LC3 Thunderbirds are looking for sponsors, mentors and partners | Daily Democrat
In the LC3 Thunderbirds robotics team, everyone involved is a piece of the puzzle and is needed to complete the picture.
That was the point made by Thunderbirds members on Thursday night, when the group invited current and potential sponsors, partners and mentors to visit and learn more about the organization.
Students from three Lee County school districts – Fort Madison, Central Lee and Keokuk – make up the LC3 team. Team members gave robot demonstrations, followed by a presentation.
Crew member Jed Brewer said this was his second year with the Thunderbirds and he was on the programming crew.
“Programming is what we use to give the robot the commands to do what it needs to do. We use Java to code through WPI, which is a coding platform,” he said. need a lot of coding help because coding is a harder thing to learn without any mentor. We had to learn a lot from the internet and other people.
Brewer said the robotics team is “one of the only places in Lee County where you can actually learn to code or do anything with coding, gaining coding experience.”
The programming team’s piece of the puzzle is needed because without the coding, the robot wouldn’t be able to move.
Michael Hollister has been on the team for two years and co-leads the construction team, which builds the robot.
“We have to design the robot, so we use CAD and physical prototypes to design the robot. We also need to create wiring diagrams and pneumatic diagrams for our robot,” he said. “So we have to use hand tools and power tools, all of this, we have to teach each other how to use and how to use it safely.”
Hollister said the construction team fits into the puzzle of the different teams because to compete, a robot must have been built.
Aurora Edens is in her first year with LC3 robotics and is part of the commercial team.
“You might be wondering what companies are doing with robotics. Well, we keep track of records, notes, budget and website. We do most of the events like fundraisers and, well, the sponsorship night you’re attending right now,” she said. “We also stay in touch with the community and our sponsors.”
The team website, www.lc3robotics.comis the place to see what the Thunderbirds are up to, including upcoming events, announcements and future plans.
“It also recognizes all of our sponsors and partners. The community around us is a very big part of LC3 Robotics,” said Edens. “We stay in touch with our communities through our social media platforms, which include Instagram, Facebook and, of course, our website.”
Without the help of the sales team, she said, the community wouldn’t know much about LC3 robotics.
Brewer also talked about the driving team, which includes two drivers, a trainer and a scout. Drivers control the robot in the field. The coach communicates with the other coaches, watches the clock and thinks on the spot.
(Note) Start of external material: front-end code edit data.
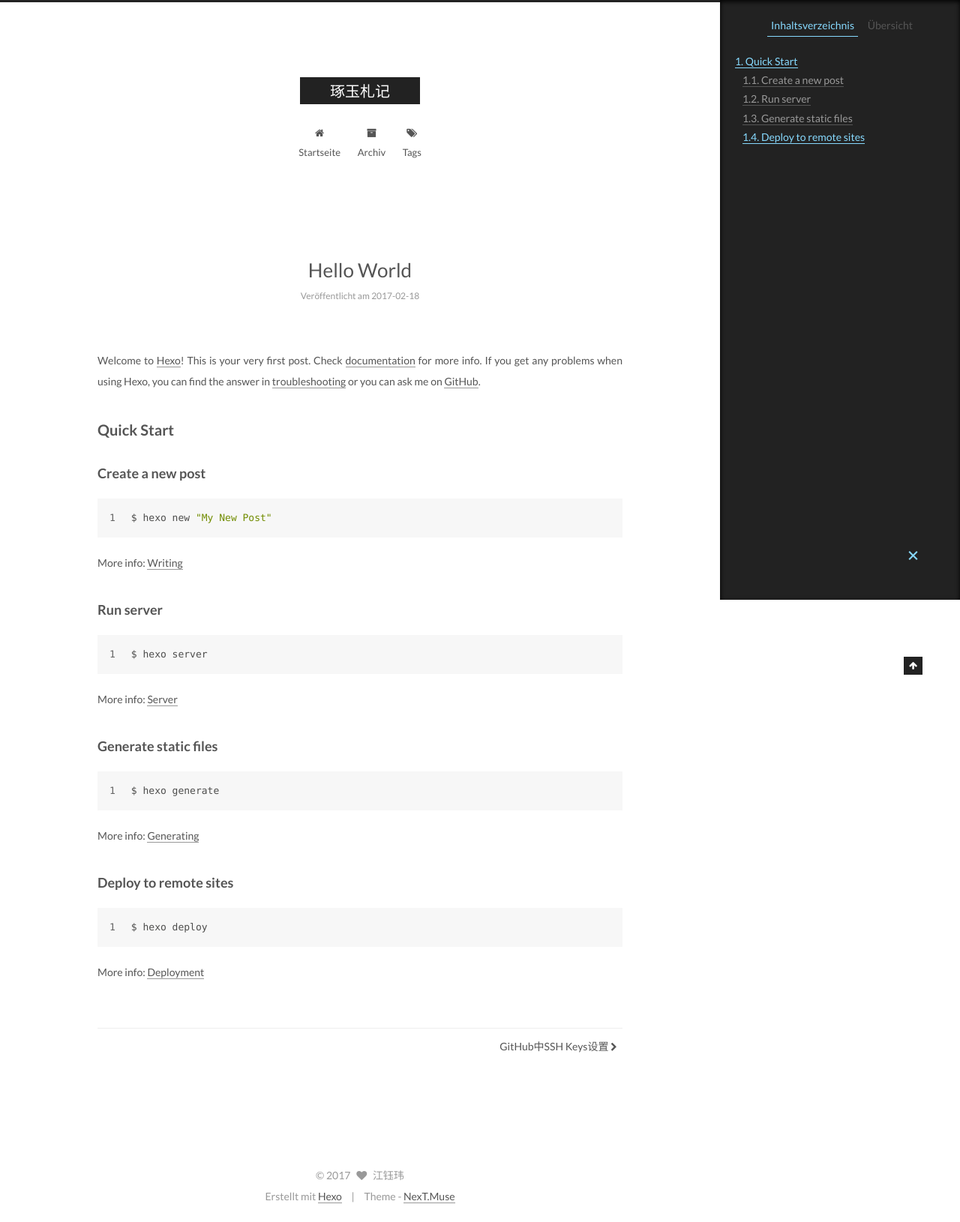
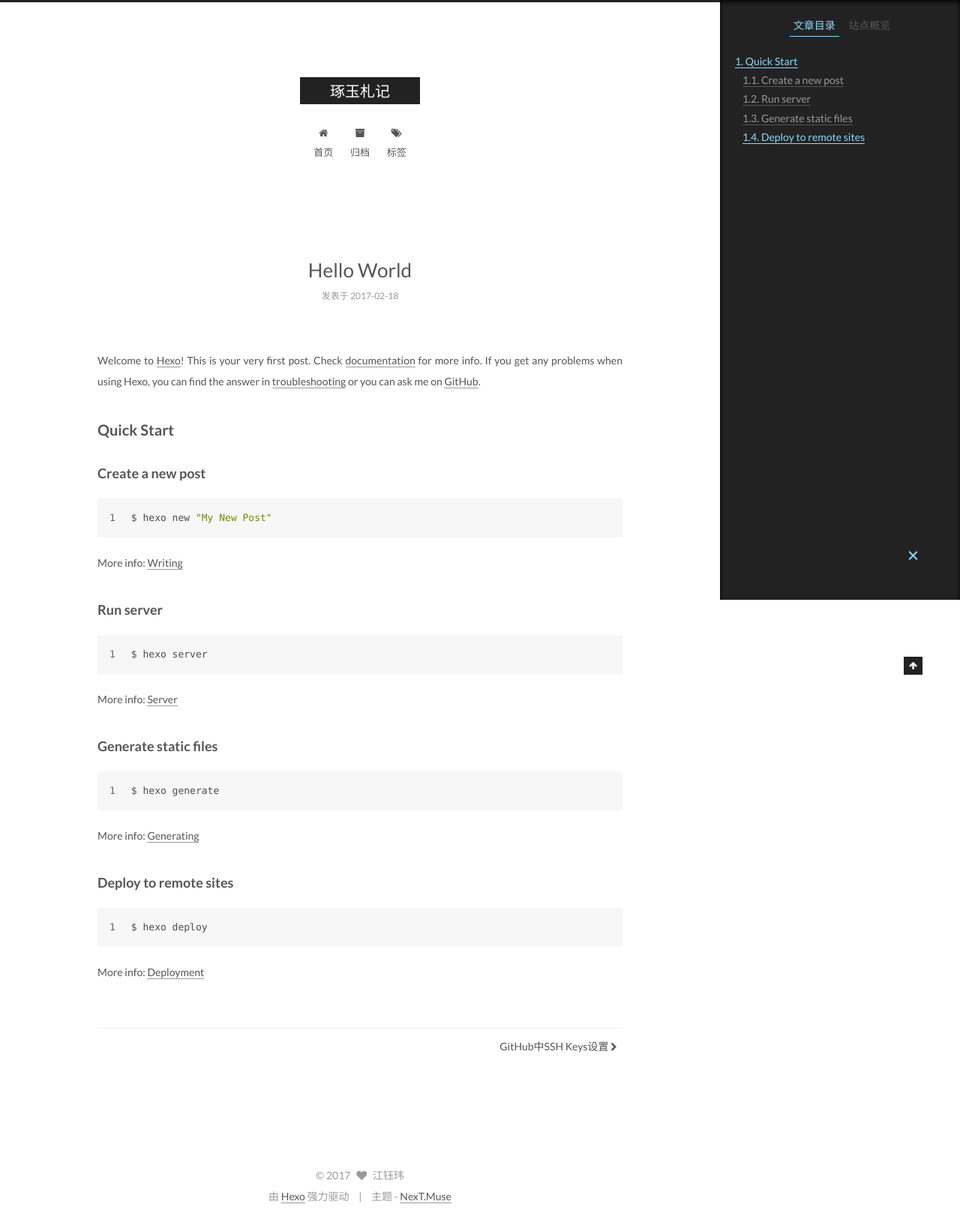
Before and after one commit to jiang-yw/jiang-yw.github.io, a plain HTML site: page 2017/02/18/hello-world/index.html in a window 1280 px wide. Shown: the whole page at 75% size. Drawn offline with Linux system fonts and the light colour scheme.

Commit message:
Site updated: 2017-04-03 13:23:16

```diff
--- a/2017/02/18/hello-world/index.html
+++ b/2017/02/18/hello-world/index.html
@@ -109,7 +109,7 @@
     motion: true,
     duoshuo: {
       userId: 0,
-      author: 'Author'
+      author: '博主'
     }
   };
 </script>
@@ -117,7 +117,7 @@
   <title> Hello World | 琢玉札记 </title>
 </head>
 
-<body itemscope itemtype="http://schema.org/WebPage" lang="zh-CN">
+<body itemscope itemtype="http://schema.org/WebPage" lang="zh-Hans">
 
 
 
@@ -172,7 +172,7 @@
 
               <i class="menu-item-icon fa fa-fw fa-home"></i> <br />
 
-            Startseite
+            首页
           </a>
         </li>
 
@@ -182,7 +182,7 @@
 
               <i class="menu-item-icon fa fa-fw fa-archive"></i> <br />
 
-            Archiv
+            归档
           </a>
         </li>
 
@@ -192,7 +192,7 @@
 
               <i class="menu-item-icon fa fa-fw fa-tags"></i> <br />
 
-            Tags
+            标签
           </a>
         </li>
 
@@ -245,7 +245,7 @@
             <span class="post-meta-item-icon">
               <i class="fa fa-calendar-o"></i>
             </span>
-            <span class="post-meta-item-text">Veröffentlicht am</span>
+            <span class="post-meta-item-text">发表于</span>
             <time itemprop="dateCreated" datetime="2017-02-18T19:44:42+08:00" content="2017-02-18">
               2017-02-18
             </time>
@@ -362,10 +362,10 @@
 
         <ul class="sidebar-nav motion-element">
           <li class="sidebar-nav-toc sidebar-nav-active" data-target="post-toc-wrap" >
-            Inhaltsverzeichnis
+            文章目录
           </li>
           <li class="sidebar-nav-overview" data-target="site-overview">
-            Übersicht
+            站点概览
           </li>
         </ul>
 
@@ -382,7 +382,7 @@
           <div class="site-state-item site-state-posts">
             <a href="/archives">
               <span class="site-state-item-count">2</span>
-              <span class="site-state-item-name">Artikel</span>
+              <span class="site-state-item-name">日志</span>
             </a>
           </div>
 
@@ -392,7 +392,7 @@
             <div class="site-state-item site-state-tags">
               <a href="/tags">
                 <span class="site-state-item-count">1</span>
-                <span class="site-state-item-name">Tags</span>
+                <span class="site-state-item-name">标签</span>
               </a>
             </div>
 
@@ -447,11 +447,11 @@
 </div>
 
 <div class="powered-by">
-  Erstellt mit  <a class="theme-link" href="http://hexo.io">Hexo</a>
+  由 <a class="theme-link" href="http://hexo.io">Hexo</a> 强力驱动
 </div>
 
 <div class="theme-info">
-  Theme -
+  主题 -
   <a class="theme-link" href="https://github.com/iissnan/hexo-theme-next">
     NexT.Muse
   </a>
--- a/css/main.css
+++ b/css/main.css
@@ -1548,7 +1548,7 @@
   width: 4px;
   height: 4px;
   border-radius: 50%;
-  background: #c4fff7;
+  background: #79741f;
 }
 .links-of-blogroll {
   font-size: 13px;
```
Also changed, not shown: 2017/04/03/GitHub中SSH Keys设置/index.html (+12 -12 lines), archives/2017/02/index.html (+11 -11 lines), archives/2017/04/index.html (+11 -11 lines), archives/2017/index.html (+11 -11 lines), archives/index.html (+11 -11 lines), index.html (+11 -11 lines), tags/GitHub/index.html (+11 -11 lines).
The scouts, Brewer said, are in the stands to watch other teams play each other and help strategize.
“We fit into the LC3 Thunderbirds puzzle because without the driving team,” he said, “we wouldn’t be able to compete because nobody’s driving it.”
Noah Wright is in his second year with LC3 Thunderbirds and is part of the safety team.
“The security team makes sure everyone is safe and everything is safe,” he said. “One thing we have is an acronym for the basic ideals of safety, which is CPR, which stands for common sense, protection/prevention and rules.”
Without the security team, Wright said, people could be hurt.
“And we have to make sure that doesn’t happen,” he said.
Edens was also part of the fundraising team.
“Burning question: Why do we need money? Well, without money, we can’t build our robot. We can’t get the equipment we need to build. And we can’t go either. at competitions,” she said. “Our goal is $20,000 by December 31. But we want the first half ($10,000) by October 31 in order to register for competitions.”
Edens said some things the team needs to buy are more computers and robot parts.
“We fit into the puzzle because without money we can’t do anything,” she said. “We couldn’t build our robot, we couldn’t compete.”
So far, approximately $3,000 has been raised. Brewer said events like Sponsorship Night are a way to reach out to raise funds.
Edens said the group is planning a quiz night in November and donations are still being accepted.
“But if you want to be a sponsor and have your name on anything,” she said, “you can go to the website and look at the sponsorship packages and that will tell you everything you get for the amount you donate.”
The team’s co-coaches, Joe and Shalisse Johnstun, said the group is also seeking grants and received a $2,000 FIRST Robotics grant, thanks to the Thunderbirds’ achievements.
In April, the LC3 Thunderbirds competed in international competition in Texas and achieved the second-highest rookie ranking in the world.